Reseller News

Kiwi forensic software cracks US murder, wins global users

Software developed by New Zealand research institute scientists is shaking up the field of forensics
  • Rob O'Neill (New Zealand Reseller News)
  • 05 June, 2018 09:15
ESR software extends the reach of crime scene DNA analysis

ESR software extends the reach of crime scene DNA analysis

Advanced forensic software developed by scientists at the Institute of Environmental Science and Research (ESR) has led to a murder conviction in a Brooklyn, New York, trial.

STRmix is revolutionising DNA interpretation, allowing the analysis of complex mixtures and DNA profiles recovered from minuscule amounts of DNA.

The software was developed by ESR scientists John Buckleton and Jo-Anne Bright, working with Duncan Taylor from Forensic Science South Australia.

The District Attorney of Kings County in Brooklyn, Eric Gonzalez, said the recent trial involved a 48-year-old man who killed his estranged wife in the backseat of her car, stabbing her multiple times.

The trial was the first in Brooklyn to use STRmix, which resolves mixed DNA profiles previously thought to be too complex to interpret.

Gonzalez said blood found in the victim’s car was a mixture of her DNA and the defendant’s, and the t-shirt the defendant was wearing contained a mixture of DNA from both of them.

“In this case, there was blood from both the victim and the defendant and the software assisted the analyst in isolating the defendant’s DNA,” Gonzalez said.

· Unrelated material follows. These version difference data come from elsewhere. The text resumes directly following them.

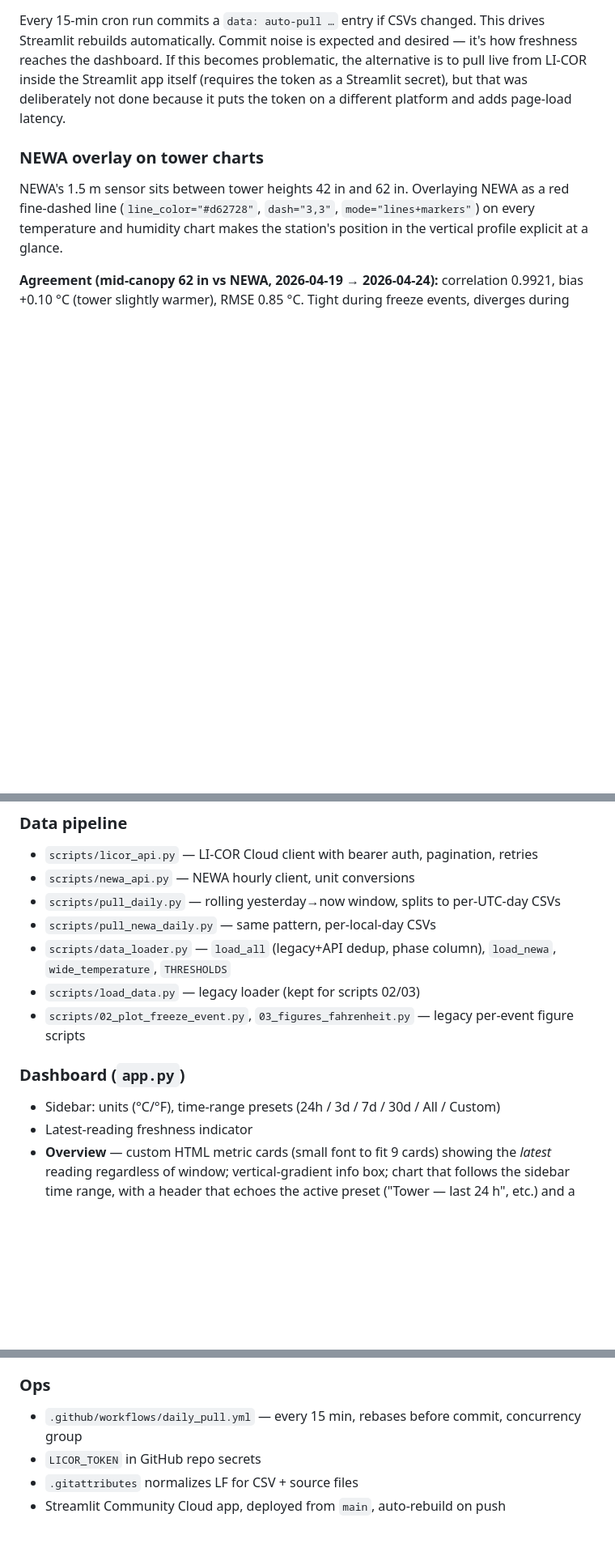
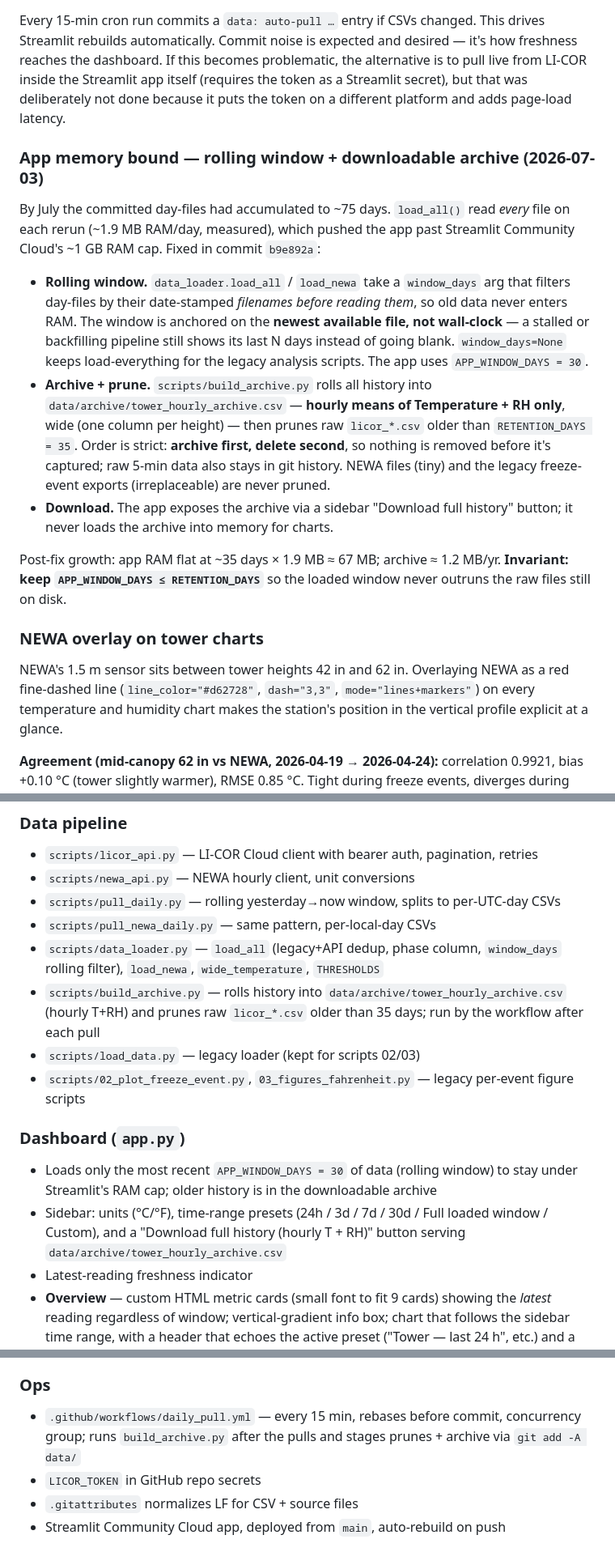
Before and after one commit to Jasonlondo/SensorTower, a Markdown page: SESSION_SEED_sensortower.md, 3 parts joined by grey strips. Shown at 81% size. Rendered like a GitHub page; blank space fills up the shorter version.

Commit message:
docs: record 30-day window + hourly archive architecture in session seed
Co-Authored-By: Claude Opus 4.8 <noreply@anthropic.com>

```diff
--- a/SESSION_SEED_sensortower.md
+++ b/SESSION_SEED_sensortower.md
@@ -73,6 +73,16 @@ Temperature and dew point come back in **°F**; the parser converts to °C.
 
 Every 15-min cron run commits a `data: auto-pull …` entry if CSVs changed. This drives Streamlit rebuilds automatically. Commit noise is expected and desired — it's how freshness reaches the dashboard. If this becomes problematic, the alternative is to pull live from LI-COR inside the Streamlit app itself (requires the token as a Streamlit secret), but that was deliberately not done because it puts the token on a different platform and adds page-load latency.
 
+### App memory bound — rolling window + downloadable archive (2026-07-03)
+
+By July the committed day-files had accumulated to ~75 days. `load_all()` read *every* file on each rerun (~1.9 MB RAM/day, measured), which pushed the app past Streamlit Community Cloud's ~1 GB RAM cap. Fixed in commit `b9e892a`:
+
+- **Rolling window.** `data_loader.load_all` / `load_newa` take a `window_days` arg that filters day-files by their date-stamped *filenames before reading them*, so old data never enters RAM. The window is anchored on the **newest available file, not wall-clock** — a stalled or backfilling pipeline still shows its last N days instead of going blank. `window_days=None` keeps load-everything for the legacy analysis scripts. The app uses `APP_WINDOW_DAYS = 30`.
+- **Archive + prune.** `scripts/build_archive.py` rolls all history into `data/archive/tower_hourly_archive.csv` — **hourly means of Temperature + RH only**, wide (one column per height) — then prunes raw `licor_*.csv` older than `RETENTION_DAYS = 35`. Order is strict: **archive first, delete second**, so nothing is removed before it's captured; raw 5-min data also stays in git history. NEWA files (tiny) and the legacy freeze-event exports (irreplaceable) are never pruned.
+- **Download.** The app exposes the archive via a sidebar "Download full history" button; it never loads the archive into memory for charts.
+
+Post-fix growth: app RAM flat at ~35 days × 1.9 MB ≈ 67 MB; archive ≈ 1.2 MB/yr. **Invariant: keep `APP_WINDOW_DAYS ≤ RETENTION_DAYS`** so the loaded window never outruns the raw files still on disk.
+
 ### NEWA overlay on tower charts
 
 NEWA's 1.5 m sensor sits between tower heights 42 in and 62 in. Overlaying NEWA as a red fine-dashed line (`line_color="#d62728"`, `dash="3,3"`, `mode="lines+markers"`) on every temperature and humidity chart makes the station's position in the vertical profile explicit at a glance.
@@ -88,12 +98,14 @@ NEWA's 1.5 m sensor sits between tower heights 42 in and 62 in. Overlaying NEWA
 - `scripts/newa_api.py` — NEWA hourly client, unit conversions
 - `scripts/pull_daily.py` — rolling yesterday→now window, splits to per-UTC-day CSVs
 - `scripts/pull_newa_daily.py` — same pattern, per-local-day CSVs
-- `scripts/data_loader.py` — `load_all` (legacy+API dedup, phase column), `load_newa`, `wide_temperature`, `THRESHOLDS`
+- `scripts/data_loader.py` — `load_all` (legacy+API dedup, phase column, `window_days` rolling filter), `load_newa`, `wide_temperature`, `THRESHOLDS`
+- `scripts/build_archive.py` — rolls history into `data/archive/tower_hourly_archive.csv` (hourly T+RH) and prunes raw `licor_*.csv` older than 35 days; run by the workflow after each pull
 - `scripts/load_data.py` — legacy loader (kept for scripts 02/03)
 - `scripts/02_plot_freeze_event.py`, `03_figures_fahrenheit.py` — legacy per-event figure scripts
 
 ### Dashboard (`app.py`)
-- Sidebar: units (°C/°F), time-range presets (24h / 3d / 7d / 30d / All / Custom)
+- Loads only the most recent `APP_WINDOW_DAYS = 30` of data (rolling window) to stay under Streamlit's RAM cap; older history is in the downloadable archive
+- Sidebar: units (°C/°F), time-range presets (24h / 3d / 7d / 30d / Full loaded window / Custom), and a "Download full history (hourly T + RH)" button serving `data/archive/tower_hourly_archive.csv`
 - Latest-reading freshness indicator
 - **Overview** — custom HTML metric cards (small font to fit 9 cards) showing the *latest* reading regardless of window; vertical-gradient info box; chart that follows the sidebar time range, with a header that echoes the active preset ("Tower — last 24 h", etc.) and a NEWA overlay
 - **Time series** — full timeseries + delta-from-ground, both with NEWA overlay
@@ -103,7 +115,7 @@ NEWA's 1.5 m sensor sits between tower heights 42 in and 62 in. Overlaying NEWA
 - **NEWA comparison** — dedicated page with per-height agreement stats, 1:1 scatter, RH+DP overlays
 
 ### Ops
-- `.github/workflows/daily_pull.yml` — every 15 min, rebases before commit, concurrency group
+- `.github/workflows/daily_pull.yml` — every 15 min, rebases before commit, concurrency group; runs `build_archive.py` after the pulls and stages prunes + archive via `git add -A data/`
 - `LICOR_TOKEN` in GitHub repo secrets
 - `.gitattributes` normalizes LF for CSV + source files
 - Streamlit Community Cloud app, deployed from `main`, auto-rebuild on push
```
Also changed, not shown: other parts of SESSION_SEED_sensortower.md (+3 -1 lines).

Thirty-one US labs now routinely use STRmix, including federal agencies such as the Bureau of Alcohol, Tobacco, Firearms and Explosives (ATF) and the FBI and state and local agencies, including the Michigan State Police and Texas Department of Public Safety.

Furthermore, it has also been used to interpret DNA evidence in thousands of cases in Australia, England, Scotland, Ireland, Canada as well as in New Zealand.

ESR’s commercial and international general manager, Hamish Findlay, said STRmix is exciting interest among law enforcement agencies in an increasing number of countries.